It’s been great. I think I chose Don G just because I wanted to try something different. I love working with Mike (Park); I’ll always want to work with Mike, but I just wanted to branch out and try something new. And there’s a lot of bands on Don Giovanni that I really love, like Screaming Females and Laura Stevenson and Mikey Erg, all these people that I really respect. And I thought it would be a good fit (because) Don G is in the punk world, but Joe (Steinhardt, Don Giovanni co-founder,) has a lot of people on the roster that play all kinds of music. He has a lot of old-school country artists and a lot of indie and a big variation of stuff. It’s been great; I’m really excited about it. I’m playing the (Don Giovanni 20th anniversary) showcase October 6 and 7 in Philly, which is wild that Don G has been around for 20 years. It’s insane. But yeah, it’s been great, honestly.
Are any of your other projects still running currently? Or are you just focusing your energy on this solo project right now?
I think for now I’m focusing my energy on (the solo project). A lot of the other bands (are) kind of on the backburner for other specific reasons that I don’t want to get too much into detail (about). But Homeless Gospel Choir, I don’t know if Derek has said this publicly, but I’ll just say we’re not broken up–we’re not–(but) the drummer and guitar player were just like, We’re kind of done touring. And so we were just like, Let’s put this on the back burner, because we don’t know what this is going to look like in the future.
So all the shows we had booked as a full band, Derek is playing solo now. So it was something completely out of my control and unexpected, because I love touring with touring with all those people. And then The Mimes is on the back burner. And Direct Hit! is a band that I’m in, but I’m kind of the surprise member. I play with them when I can, but there was a point where I was in so many bands that it was really difficult to manage everything and I was like, Hey, I don’t know how much I can play with you guys. But luckily, they’re just chill about that. I can do it when I want to and it’s really fun when I do it. They’re some of my best friends; I love everyone in that band. But long story short, for now, I think it’s a blessing in disguise. I think I wouldn’t have had time to focus on (the solo project) if I had continued to do the other band stuff. And I would have been really overwhelmed, probably, trying to juggle everything because, right now, trying to manage a project just by myself has been slightly overwhelming for me, especially having ADHD. I keep forgetting things. I was like, Don’t forget this interview Maura! All this stuff. And it’s just a lot to focus on. So it’s good that I’m focusing on just this right now.
What’s the next thing for you?

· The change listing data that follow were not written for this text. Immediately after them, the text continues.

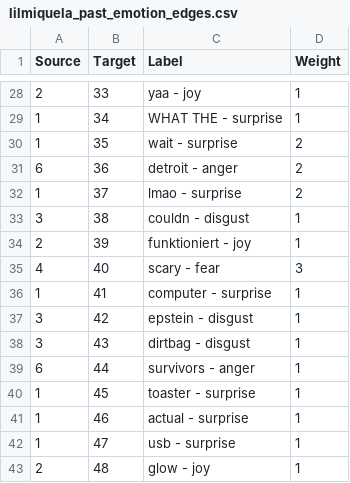
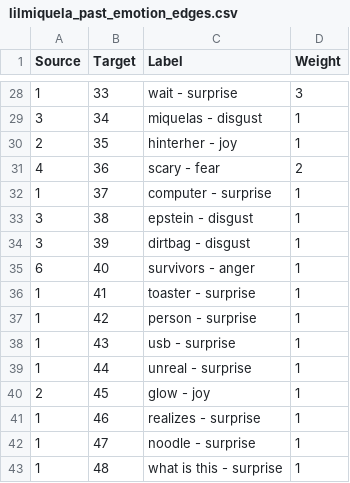
Before and after one commit to wuxyel123/MiquelaSocialNetworkAnalysis, a CSV file: Scraping/sentiment_analysis/gephi/lilmiquela_past_emotion_edges.csv, drawn as a sheet; only a part is shown, gaps mark what is left out; the diff covers the shown part only.

```diff
--- a/Scraping/sentiment_analysis/gephi/lilmiquela_past_emotion_edges.csv
+++ b/Scraping/sentiment_analysis/gephi/lilmiquela_past_emotion_edges.csv
@@ -28,16 +28,16 @@ Source,Target,Label,Weight
-2,33,yaa - joy,1
-1,34,WHAT THE - surprise,1
-1,35,wait - surprise,2
-6,36,detroit - anger,2
-1,37,lmao - surprise,2
-3,38,couldn - disgust,1
-2,39,funktioniert - joy,1
-4,40,scary - fear,3
-1,41,computer - surprise,1
-3,42,epstein - disgust,1
-3,43,dirtbag - disgust,1
-6,44,survivors - anger,1
-1,45,toaster - surprise,1
-1,46,actual - surprise,1
-1,47,usb - surprise,1
-2,48,glow - joy,1
+1,33,wait - surprise,3
+3,34,miquelas - disgust,1
+2,35,hinterher - joy,1
+4,36,scary - fear,2
+1,37,computer - surprise,1
+3,38,epstein - disgust,1
+3,39,dirtbag - disgust,1
+6,40,survivors - anger,1
+1,41,toaster - surprise,1
+1,42,person - surprise,1
+1,43,usb - surprise,1
+1,44,unreal - surprise,1
+2,45,glow - joy,1
+1,46,realizes - surprise,1
+1,47,noodle - surprise,1
+1,48,what is this - surprise,1
```
Also changed, not shown: 6 removed rows and 136 edited cells elsewhere in this file, Scraping/sentiment_analysis/gephi/lilmiquela_past_emotion_nodes.csv, Scraping/sentiment_analysis/gephi/lilmiquela_present_emotion_edges.csv, 4 other files.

So I have the tour in the fall with Endless Mike. And then, I actually have most of a new record written, so I want to start recording. I want to start fleshing that stuff out and making plans to record that soon because that process usually takes so long that it would end up coming out probably a year and a half, maybe two years from now. So yeah, I’m already trying to focus on writing new music. But next year, I definitely want to play a lot. I want to tour as much as possible with the solo stuff next year, and maybe do more full band performances. I have a full band performance for my record release September 22 in Cincinnati and we’ve been practicing. It’s so fun to play the songs with the full band, so I want to do more of that. It just depends on the logistics of that. So next year, I’d like to talk to some other artists and about doing some touring next year. So hopefully tours next year; hopefully, I’ll be recording a record.
Photo courtesy of Sydney Sebastian.